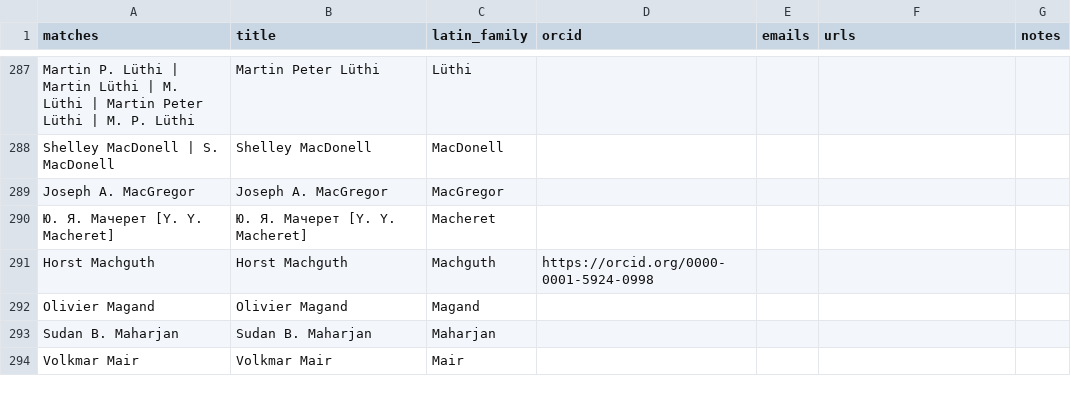
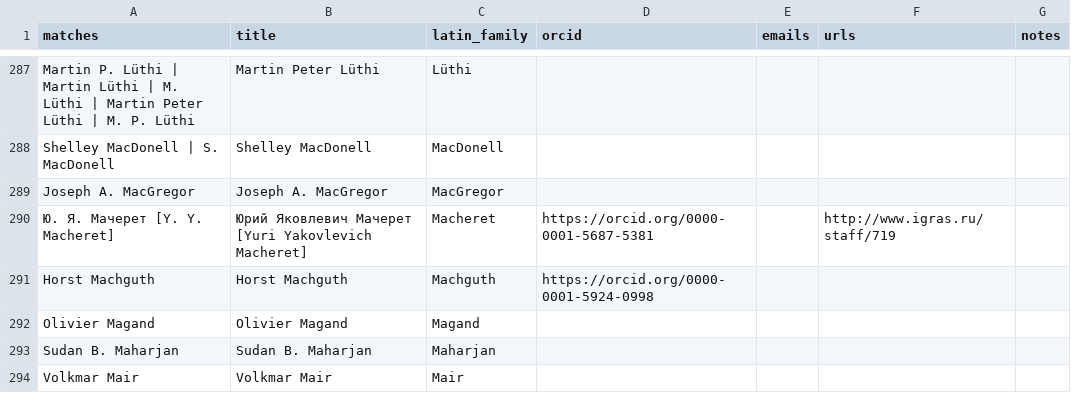
Before and after one commit to mjacqu/glenglat, a CSV file: data/person.csv, drawn as a sheet; only a part is shown, gaps mark what is left out.

Commit message:
Add info for Yuri Macheret

```diff
--- a/data/person.csv
+++ b/data/person.csv
@@ -289,3 +289,3 @@ Shelley MacDonell | S. MacDonell,Shelley MacDonell,MacDonell,,,,
 Joseph A. MacGregor,Joseph A. MacGregor,MacGregor,,,,
-Ю. Я. Мачерет [Y. Y. Macheret],Ю. Я. Мачерет [Y. Y. Macheret],Macheret,,,,
+Ю. Я. Мачерет [Y. Y. Macheret],Юрий Яковлевич Мачерет [Yuri Yakovlevich Macheret],Macheret,https://orcid.org/0000-0001-5687-5381,,http://www.igras.ru/staff/719,
 Horst Machguth,Horst Machguth,Machguth,https://orcid.org/0000-0001-5924-0998,,,
```
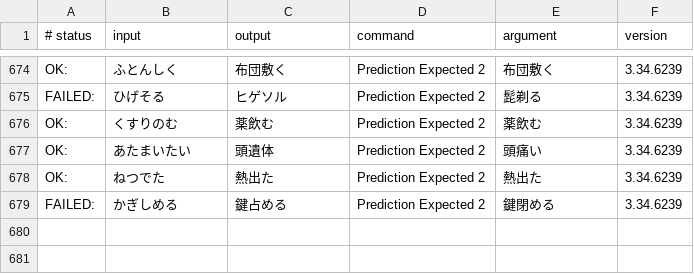
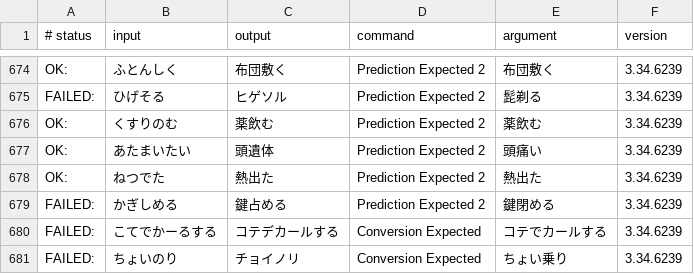
Before and after one commit to marinaMoji/marinaMoji, a TSV file: src/data/dictionary_oss/evaluation.tsv, drawn as a sheet; only a part is shown, gaps mark what is left out; the diff names each change by its address in the sheet, - before the commit and + after, or states it on an @@ line.

Commit message:
Prevent unigram and low-frequency entries from being emitted as ANTI_PHRASE
In `AntiPhraseExtractor::ExtractDictionaryEntry`, `is_anti_phrase` was evaluated without checking `k > 0`, causing 1-token (`k == 0`) matches present in both `values_trie_` and `anti_values_trie_` to be labeled `"ANTI_PHRASE"` instead of `"PHRASE"`.

Background: When `AntiPhraseExtractor::GenerateDictionary` was refactored to a Flume pipeline in cl/819530784, the per-entry checks for `web_freq() < min_document_freq_` and multi-token features (`|`) were dropped in `GenerateAntiPhraseDictionaryFn`, causing all entries in `kAntiPhraseModelTag` for a good anti-phrase value to be emitted regardless of their individual frequency or token count.

- Require `k > 0` for `is_anti_phrase` in `AntiPhraseExtractor::ExtractDictionaryEntry` so 1-token matches are labeled `"PHRASE"`.
- Restore filtering for `web_freq() < min_document_freq_` and missing `|` in `feature()` in `GenerateAntiPhraseDictionaryFn`.
- Add unit tests and quality regression test cases.

PiperOrigin-RevId: 1000646398
(cherry picked from commit efd6431259e50c79f14f735c797a4f802151a19c)

```diff
--- a/src/data/dictionary_oss/evaluation.tsv
+++ b/src/data/dictionary_oss/evaluation.tsv
+row 680: FAILED: | こてでかーるする | コテデカールする | Conversion Expected | コテでカールする | 3.34.6239
+row 681: FAILED: | ちょいのり | チョイノリ | Conversion Expected | ちょい乗り | 3.34.6239
```
Also changed, not shown: 1 other file.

| WORK INSTRUCTION |
From the material above, copy every line where the word "data" is found.

| TASK OUTPUT |
Before and after one commit to mjacqu/glenglat, a CSV file: data/person.csv, drawn as a sheet; only a part is shown, gaps mark what is left out.
--- a/data/person.csv
+++ b/data/person.csv
Before and after one commit to marinaMoji/marinaMoji, a TSV file: src/data/dictionary_oss/evaluation.tsv, drawn as a sheet; only a part is shown, gaps mark what is left out; the diff names each change by its address in the sheet, - before the commit and + after, or states it on an @@ line.
--- a/src/data/dictionary_oss/evaluation.tsv
+++ b/src/data/dictionary_oss/evaluation.tsv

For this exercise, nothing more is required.